The Hebrew University of Jerusalem opened the first medical school in Israel in May 1949. One of the select 45 students of its first class was Bracha (Chweidan) Ramot. After completing her medical studies with distinction, she went on to specialize in internal medicine and hematology and soon became a central figure in the development of hematology in Israel. In 1958, Ramot established the Hematological Institute at Tel-Hashomer hospital and served as its director until 1991. She devoted much of her time and effort to researching environmental and genetic factors that influence hematological conditions: deficiencies in coagulation factors, glucose metabolism disorders, and especially leukemias and lymphomas, including the type known as Hodgkin’s disease. In 2001, Ramot, “The Doyenne of Israeli Hematology” as she was called in publications of the Albert Einstein Institute, was awarded the Israel Prize in Medical Sciences, the country’s most prestigious prize. Her biography personifies the ability to overcome obstacles and challenges in one’s personal life while concurrently becoming an exceedingly successful physician and researcher of extraordinary achievement.
|Journal||Journal of Medical Biography|
|State||Accepted/In press - 2022|
Bibliographical noteFunding Information:
The author(s) disclosed receipt of the following financial support for the research, authorship, and/or publication of this article: This work was supported by the Israel Science Foundation (grant number 1258/18).
© The Author(s) 2022.

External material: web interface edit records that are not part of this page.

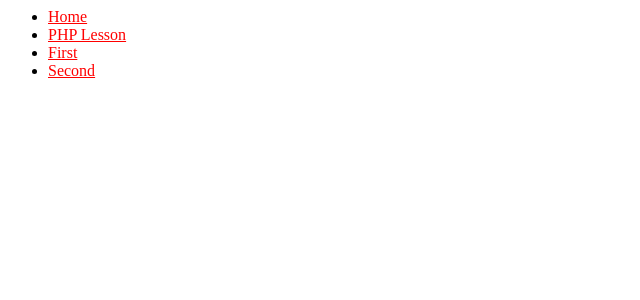
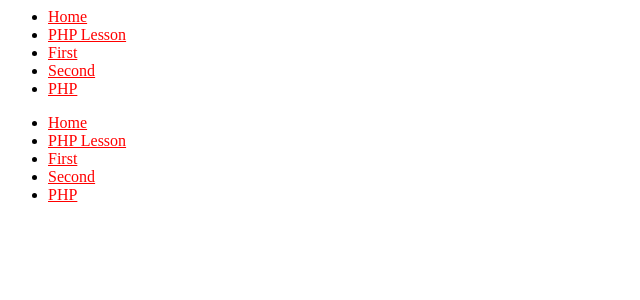
Before and after one commit to ksandr8/lesson1, a PHP site: page / in a window 1280 px wide. Shown: the top 300 px of the page, without its empty margins (0-640 px from the left). Run offline with PHP 8.4, Linux system fonts and the light colour scheme.

Commit message:
Lesson 6. Change. Home task.

```diff
--- a/lesson6.html
+++ b/lesson6.html
@@ -12,8 +12,8 @@
     <li><a href="https://www.php.net/manual/ru/function.count.php">PHP Lesson</a></li>
     <li><a href="first.html">First</a></li>
     <li><a href="second.html">Second</a></li>
+    <li><a href="lesson6.php">PHP</a></li>
 </ul>
 </div>
-
 </body>
 </html>
--- a/lesson6.php
+++ b/lesson6.php
@@ -1 +1,51 @@
 <?php
+include "lesson6.html";
+/*
+$a = [];
+
+for ($i = 0; $i < 100; $i++) {
+    $a[] = rand(15, 1000000);
+}
+
+echo "<br>";
+echo "Максимальне число: " . max($a);
+echo "<br>";
+echo "Мінімальне число: " . min($a);
+
+$min = $a[0];
+$max = $a[0];
+foreach ($a as $key => $value) {
+    if ($value > $max) {
+        $max = $value;
+    }
+    if ($value < $min) {
+        $min = $value;
+    }
+}
+echo "<br>";
+echo "Максимальне число вручну: " . $max;
+echo "<br>";
+echo "Мінімальне число вручну: " . $min;
+*/
+/*
+$city = "ДніПро";
+$low = mb_strtolower($city);
+$up = mb_convert_case($low, MB_CASE_TITLE,"UTF-8");
+$num = mb_strlen($up);
+echo $up;
+echo "<br>";
+echo $num;
+*/
+/*
+$a =" 12-03-15";
+$b = ltrim($a);
+$num = mb_strlen($a);
+$num1 = mb_strlen($b);
+echo $a;
+echo "<br>";
+echo $b;
+echo "<br>";
+echo $num;
+echo "<br>";
+echo $num1;
+*/
--- a/second.html
+++ b/second.html
@@ -11,6 +11,7 @@
     <li><a href="https://www.php.net/manual/ru/function.count.php">PHP Lesson</a></li>
     <li><a href="first.html">First</a></li>
     <li><a href="second.html">Second</a></li>
+    <li><a href="lesson6.php">PHP</a></li>
 </ul>
 
 <img class="im2" src="https://html5css.ru/css/img_lights.jpg" width="300" height="300">
```
Also changed, not shown: first.html (+5 -4 lines).
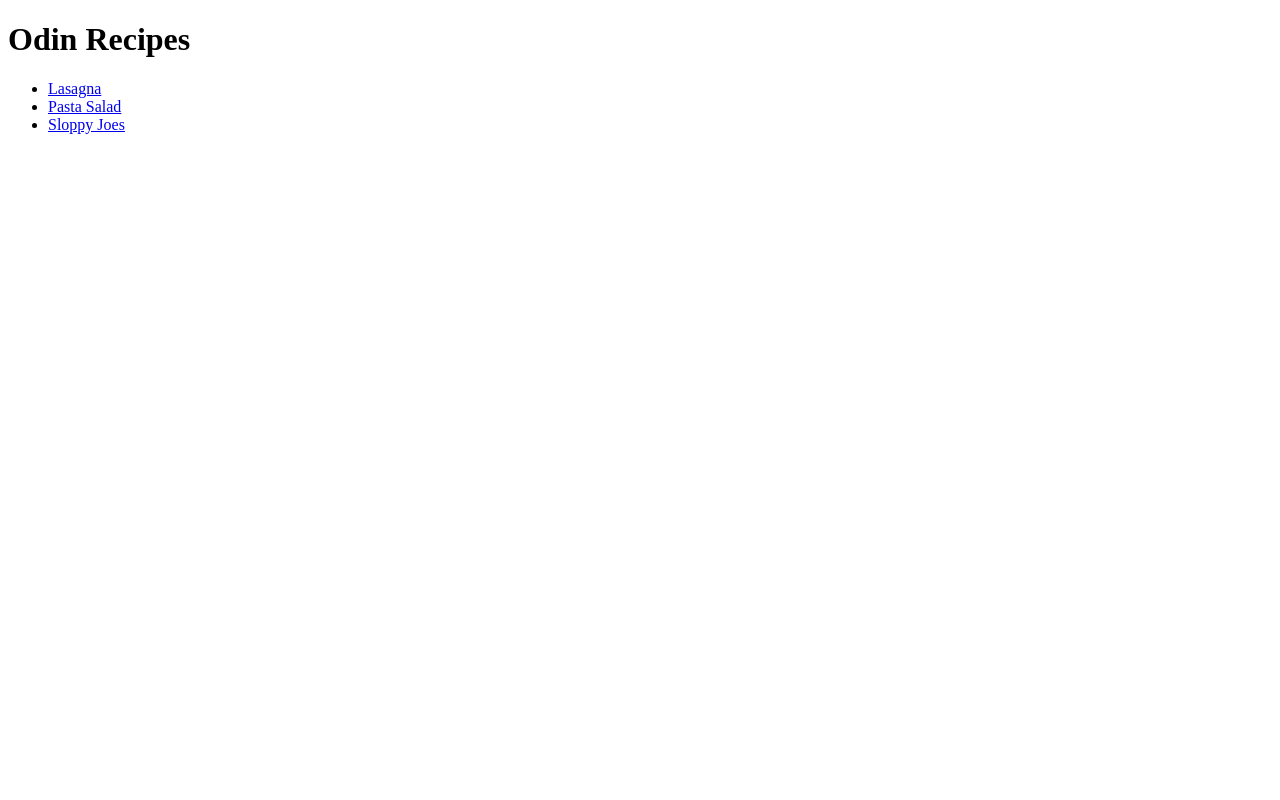
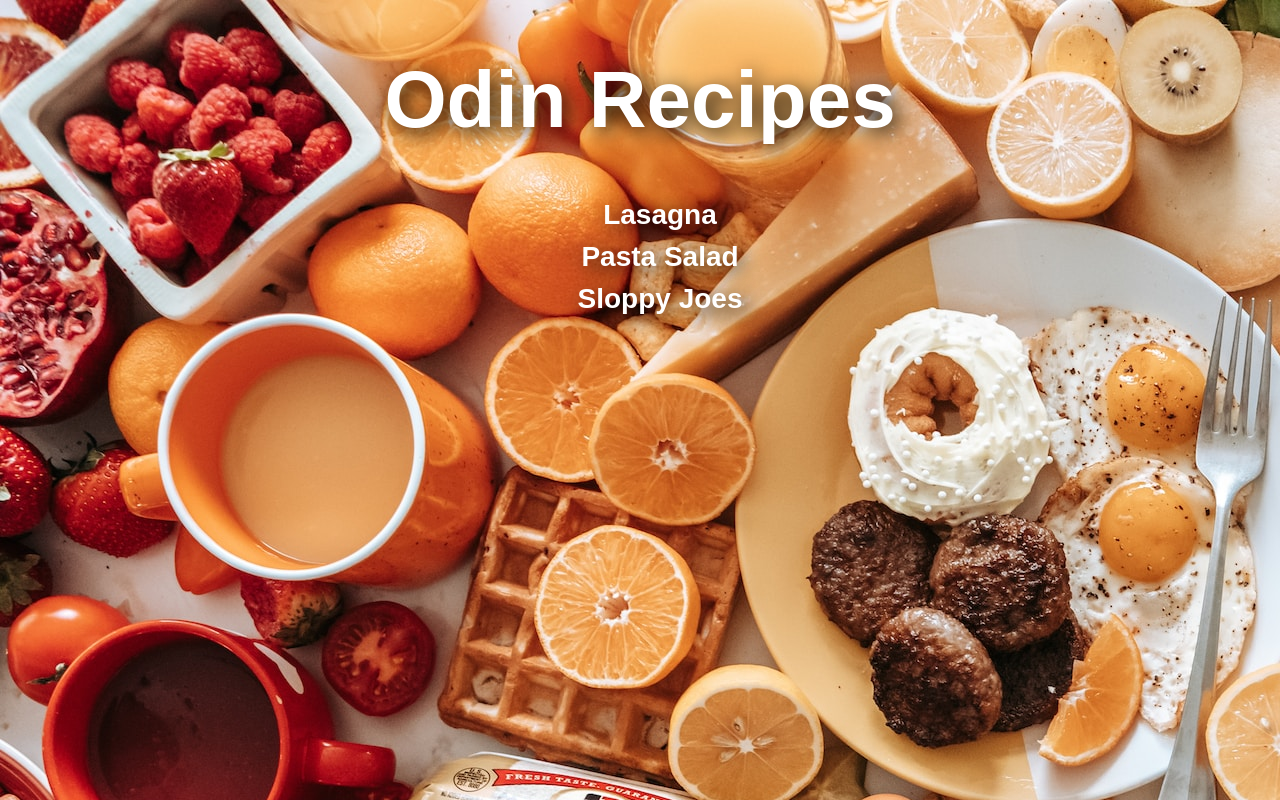
Before and after one commit to Omar-Jourieh/odin-recipes, a plain HTML site: page index.html in a window 1280 px wide. Drawn offline with Linux system fonts and the light colour scheme.

Commit message:
Style index.html

```diff
--- a/index.html
+++ b/index.html
@@ -3,13 +3,14 @@
     <head>
         <meta charset="utf-8">
         <title>Odin Recipes</title>
+        <link rel="stylesheet" href="style.css">
     </head>
     <body>
-        <h1>Odin Recipes</h1>
-        <ul>
-            <li><a href="recipes/lasagna.html">Lasagna</a></li>
-            <li><a href="recipes/pasta-salad.html">Pasta Salad</a></li>
-            <li><a href="recipes/sloppy-joes.html">Sloppy Joes</a></li>
+        <h1 class="main-header">Odin Recipes</h1>
+        <ul class="recipe-list">
+            <li class="recipe-list-item"><a href="recipes/lasagna.html">Lasagna</a></li>
+            <li class="recipe-list-item"><a href="recipes/pasta-salad.html">Pasta Salad</a></li>
+            <li class="recipe-list-item"><a href="recipes/sloppy-joes.html">Sloppy Joes</a></li>
         </ul>
     </body>
 </html>
--- /dev/null
+++ b/style.css
@@ -0,0 +1,34 @@
+body {
+    background-color: wheat;
+    font-family: Arial, Helvetica, sans-serif;
+    background-image: url(./images/food.jpg);
+    color: white;
+}
+
+.main-header {
+    font-size: 80px;
+    text-align: center;
+    font-weight: bold;
+    text-shadow: black 5px 5px 20px;
+}
+
+.recipe-list {
+    font-size: 28px;
+    list-style: none;
+    text-align: center;
+}
+
+.recipe-list-item {
+    margin-bottom: 10px;
+}
+
+.recipe-list-item a {
+    text-decoration: none;
+    color: white;
+    font-weight: bold;
+    text-shadow: black 5px 5px 20px;
+}
+
+.recipe-list-item a:hover {
+    color: red;
+}
```
Also changed, not shown: images/food.jpg (added).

- human genetics
- Second World War
- Tel-Hashomer hospital
- the Hebrew University of Jerusalem
- women in medicine